Supplied records ::
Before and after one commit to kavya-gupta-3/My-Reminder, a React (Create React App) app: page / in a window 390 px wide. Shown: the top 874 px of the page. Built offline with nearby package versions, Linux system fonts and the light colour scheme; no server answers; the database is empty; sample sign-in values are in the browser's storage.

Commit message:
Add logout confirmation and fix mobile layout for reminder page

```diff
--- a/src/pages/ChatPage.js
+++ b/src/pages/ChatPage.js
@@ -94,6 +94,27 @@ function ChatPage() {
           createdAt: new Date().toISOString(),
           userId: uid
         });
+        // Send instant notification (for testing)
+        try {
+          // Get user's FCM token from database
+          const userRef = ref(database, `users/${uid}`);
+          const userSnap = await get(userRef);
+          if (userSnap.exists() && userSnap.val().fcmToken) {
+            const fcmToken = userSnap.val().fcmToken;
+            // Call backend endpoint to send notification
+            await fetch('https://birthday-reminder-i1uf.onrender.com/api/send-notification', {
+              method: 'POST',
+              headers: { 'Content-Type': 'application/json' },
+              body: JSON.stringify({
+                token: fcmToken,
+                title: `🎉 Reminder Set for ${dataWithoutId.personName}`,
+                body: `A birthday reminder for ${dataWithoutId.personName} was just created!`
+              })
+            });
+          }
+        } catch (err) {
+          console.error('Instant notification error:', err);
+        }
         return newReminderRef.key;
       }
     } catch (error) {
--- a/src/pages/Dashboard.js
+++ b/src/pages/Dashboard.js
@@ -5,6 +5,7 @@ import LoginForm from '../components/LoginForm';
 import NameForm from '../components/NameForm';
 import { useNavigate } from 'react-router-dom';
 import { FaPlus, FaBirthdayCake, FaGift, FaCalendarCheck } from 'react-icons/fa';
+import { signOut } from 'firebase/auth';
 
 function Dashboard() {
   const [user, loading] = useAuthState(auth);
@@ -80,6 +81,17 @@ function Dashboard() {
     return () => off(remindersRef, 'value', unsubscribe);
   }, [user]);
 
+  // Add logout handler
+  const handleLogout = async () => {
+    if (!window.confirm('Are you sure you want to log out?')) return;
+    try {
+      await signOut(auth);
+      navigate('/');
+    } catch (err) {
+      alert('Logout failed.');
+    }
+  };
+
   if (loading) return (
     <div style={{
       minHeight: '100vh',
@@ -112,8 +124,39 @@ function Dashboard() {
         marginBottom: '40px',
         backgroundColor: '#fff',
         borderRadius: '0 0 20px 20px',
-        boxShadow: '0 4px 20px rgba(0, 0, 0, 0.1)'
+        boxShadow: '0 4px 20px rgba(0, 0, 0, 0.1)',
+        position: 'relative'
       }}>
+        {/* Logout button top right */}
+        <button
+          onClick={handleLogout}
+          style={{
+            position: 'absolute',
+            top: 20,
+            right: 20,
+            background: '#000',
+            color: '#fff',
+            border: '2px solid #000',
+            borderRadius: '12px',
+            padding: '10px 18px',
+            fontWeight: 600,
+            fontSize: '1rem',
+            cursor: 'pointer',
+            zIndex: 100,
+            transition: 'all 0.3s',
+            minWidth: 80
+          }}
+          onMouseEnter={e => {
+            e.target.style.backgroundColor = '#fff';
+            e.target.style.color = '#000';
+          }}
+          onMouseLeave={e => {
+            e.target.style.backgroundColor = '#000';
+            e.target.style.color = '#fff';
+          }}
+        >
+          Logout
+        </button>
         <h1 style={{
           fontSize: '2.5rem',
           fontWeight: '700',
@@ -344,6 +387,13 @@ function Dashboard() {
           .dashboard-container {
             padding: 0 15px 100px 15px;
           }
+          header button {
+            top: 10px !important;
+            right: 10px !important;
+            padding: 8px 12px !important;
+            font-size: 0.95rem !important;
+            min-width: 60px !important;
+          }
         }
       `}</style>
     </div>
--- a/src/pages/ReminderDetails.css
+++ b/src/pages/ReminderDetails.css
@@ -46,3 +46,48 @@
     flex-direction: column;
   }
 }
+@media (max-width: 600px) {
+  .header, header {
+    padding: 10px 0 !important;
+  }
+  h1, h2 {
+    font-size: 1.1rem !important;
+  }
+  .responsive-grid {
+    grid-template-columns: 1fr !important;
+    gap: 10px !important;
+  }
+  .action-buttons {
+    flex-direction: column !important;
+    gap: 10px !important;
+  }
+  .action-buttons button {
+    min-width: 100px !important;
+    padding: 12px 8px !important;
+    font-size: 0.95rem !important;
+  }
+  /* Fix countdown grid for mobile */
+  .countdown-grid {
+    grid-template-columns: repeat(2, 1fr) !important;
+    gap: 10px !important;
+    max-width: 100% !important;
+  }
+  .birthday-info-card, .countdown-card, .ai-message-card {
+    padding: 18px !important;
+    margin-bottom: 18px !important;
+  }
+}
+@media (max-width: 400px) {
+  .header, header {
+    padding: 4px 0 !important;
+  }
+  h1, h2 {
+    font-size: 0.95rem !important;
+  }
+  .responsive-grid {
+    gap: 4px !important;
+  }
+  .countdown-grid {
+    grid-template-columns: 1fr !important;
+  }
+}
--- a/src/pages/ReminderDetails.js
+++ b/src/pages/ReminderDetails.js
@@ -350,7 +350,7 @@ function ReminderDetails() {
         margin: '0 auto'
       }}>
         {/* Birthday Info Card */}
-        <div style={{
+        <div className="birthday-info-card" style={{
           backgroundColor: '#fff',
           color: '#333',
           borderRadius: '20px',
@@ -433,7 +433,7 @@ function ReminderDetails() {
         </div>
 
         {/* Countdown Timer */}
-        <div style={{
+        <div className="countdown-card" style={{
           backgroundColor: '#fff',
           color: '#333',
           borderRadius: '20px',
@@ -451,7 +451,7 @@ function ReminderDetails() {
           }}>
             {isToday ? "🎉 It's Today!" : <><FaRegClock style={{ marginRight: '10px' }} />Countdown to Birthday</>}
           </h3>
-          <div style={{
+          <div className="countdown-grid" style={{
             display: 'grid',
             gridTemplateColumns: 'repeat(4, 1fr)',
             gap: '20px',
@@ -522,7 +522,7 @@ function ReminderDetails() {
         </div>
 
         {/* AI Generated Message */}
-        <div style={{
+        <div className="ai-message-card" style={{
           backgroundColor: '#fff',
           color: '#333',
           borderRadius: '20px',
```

The problem :: Each line in the listing needs to be copied exactly.

Response to this exercise ::
Before and after one commit to kavya-gupta-3/My-Reminder, a React (Create React App) app: page / in a window 390 px wide. Shown: the top 874 px of the page. Built offline with nearby package versions, Linux system fonts and the light colour scheme; no server answers; the database is empty; sample sign-in values are in the browser's storage.

Commit message:
Add logout confirmation and fix mobile layout for reminder page

```diff
--- a/src/pages/ChatPage.js
+++ b/src/pages/ChatPage.js
@@ -94,6 +94,27 @@ function ChatPage() {
           createdAt: new Date().toISOString(),
           userId: uid
         });
+        // Send instant notification (for testing)
+        try {
+          // Get user's FCM token from database
+          const userRef = ref(database, `users/${uid}`);
+          const userSnap = await get(userRef);
+          if (userSnap.exists() && userSnap.val().fcmToken) {
+            const fcmToken = userSnap.val().fcmToken;
+            // Call backend endpoint to send notification
+            await fetch('https://birthday-reminder-i1uf.onrender.com/api/send-notification', {
+              method: 'POST',
+              headers: { 'Content-Type': 'application/json' },
+              body: JSON.stringify({
+                token: fcmToken,
+                title: `🎉 Reminder Set for ${dataWithoutId.personName}`,
+                body: `A birthday reminder for ${dataWithoutId.personName} was just created!`
+              })
+            });
+          }
+        } catch (err) {
+          console.error('Instant notification error:', err);
+        }
         return newReminderRef.key;
       }
     } catch (error) {
--- a/src/pages/Dashboard.js
+++ b/src/pages/Dashboard.js
@@ -5,6 +5,7 @@ import LoginForm from '../components/LoginForm';
 import NameForm from '../components/NameForm';
 import { useNavigate } from 'react-router-dom';
 import { FaPlus, FaBirthdayCake, FaGift, FaCalendarCheck } from 'react-icons/fa';
+import { signOut } from 'firebase/auth';
 
 function Dashboard() {
   const [user, loading] = useAuthState(auth);
@@ -80,6 +81,17 @@ function Dashboard() {
     return () => off(remindersRef, 'value', unsubscribe);
   }, [user]);
 
+  // Add logout handler
+  const handleLogout = async () => {
+    if (!window.confirm('Are you sure you want to log out?')) return;
+    try {
+      await signOut(auth);
+      navigate('/');
+    } catch (err) {
+      alert('Logout failed.');
+    }
+  };
+
   if (loading) return (
     <div style={{
       minHeight: '100vh',
@@ -112,8 +124,39 @@ function Dashboard() {
         marginBottom: '40px',
         backgroundColor: '#fff',
         borderRadius: '0 0 20px 20px',
-        boxShadow: '0 4px 20px rgba(0, 0, 0, 0.1)'
+        boxShadow: '0 4px 20px rgba(0, 0, 0, 0.1)',
+        position: 'relative'
       }}>
+        {/* Logout button top right */}
+        <button
+          onClick={handleLogout}
+          style={{
+            position: 'absolute',
+            top: 20,
+            right: 20,
+            background: '#000',
+            color: '#fff',
+            border: '2px solid #000',
+            borderRadius: '12px',
+            padding: '10px 18px',
+            fontWeight: 600,
+            fontSize: '1rem',
+            cursor: 'pointer',
+            zIndex: 100,
+            transition: 'all 0.3s',
+            minWidth: 80
+          }}
+          onMouseEnter={e => {
+            e.target.style.backgroundColor = '#fff';
+            e.target.style.color = '#000';
+          }}
+          onMouseLeave={e => {
+            e.target.style.backgroundColor = '#000';
+            e.target.style.color = '#fff';
+          }}
+        >
+          Logout
+        </button>
         <h1 style={{
           fontSize: '2.5rem',
           fontWeight: '700',
@@ -344,6 +387,13 @@ function Dashboard() {
           .dashboard-container {
             padding: 0 15px 100px 15px;
           }
+          header button {
+            top: 10px !important;
+            right: 10px !important;
+            padding: 8px 12px !important;
+            font-size: 0.95rem !important;
+            min-width: 60px !important;
+          }
         }
       `}</style>
     </div>
--- a/src/pages/ReminderDetails.css
+++ b/src/pages/ReminderDetails.css
@@ -46,3 +46,48 @@
     flex-direction: column;
   }
 }
+@media (max-width: 600px) {
+  .header, header {
+    padding: 10px 0 !important;
+  }
+  h1, h2 {
+    font-size: 1.1rem !important;
+  }
+  .responsive-grid {
+    grid-template-columns: 1fr !important;
+    gap: 10px !important;
+  }
+  .action-buttons {
+    flex-direction: column !important;
+    gap: 10px !important;
+  }
+  .action-buttons button {
+    min-width: 100px !important;
+    padding: 12px 8px !important;
+    font-size: 0.95rem !important;
+  }
+  /* Fix countdown grid for mobile */
+  .countdown-grid {
+    grid-template-columns: repeat(2, 1fr) !important;
+    gap: 10px !important;
+    max-width: 100% !important;
+  }
+  .birthday-info-card, .countdown-card, .ai-message-card {
+    padding: 18px !important;
+    margin-bottom: 18px !important;
+  }
+}
+@media (max-width: 400px) {
+  .header, header {
+    padding: 4px 0 !important;
+  }
+  h1, h2 {
+    font-size: 0.95rem !important;
+  }
+  .responsive-grid {
+    gap: 4px !important;
+  }
+  .countdown-grid {
+    grid-template-columns: 1fr !important;
+  }
+}
--- a/src/pages/ReminderDetails.js
+++ b/src/pages/ReminderDetails.js
@@ -350,7 +350,7 @@ function ReminderDetails() {
         margin: '0 auto'
       }}>
         {/* Birthday Info Card */}
-        <div style={{
+        <div className="birthday-info-card" style={{
           backgroundColor: '#fff',
           color: '#333',
           borderRadius: '20px',
@@ -433,7 +433,7 @@ function ReminderDetails() {
         </div>
 
         {/* Countdown Timer */}
-        <div style={{
+        <div className="countdown-card" style={{
           backgroundColor: '#fff',
           color: '#333',
           borderRadius: '20px',
@@ -451,7 +451,7 @@ function ReminderDetails() {
           }}>
             {isToday ? "🎉 It's Today!" : <><FaRegClock style={{ marginRight: '10px' }} />Countdown to Birthday</>}
           </h3>
-          <div style={{
+          <div className="countdown-grid" style={{
             display: 'grid',
             gridTemplateColumns: 'repeat(4, 1fr)',
             gap: '20px',
@@ -522,7 +522,7 @@ function ReminderDetails() {
         </div>
 
         {/* AI Generated Message */}
-        <div style={{
+        <div className="ai-message-card" style={{
           backgroundColor: '#fff',
           color: '#333',
           borderRadius: '20px',
```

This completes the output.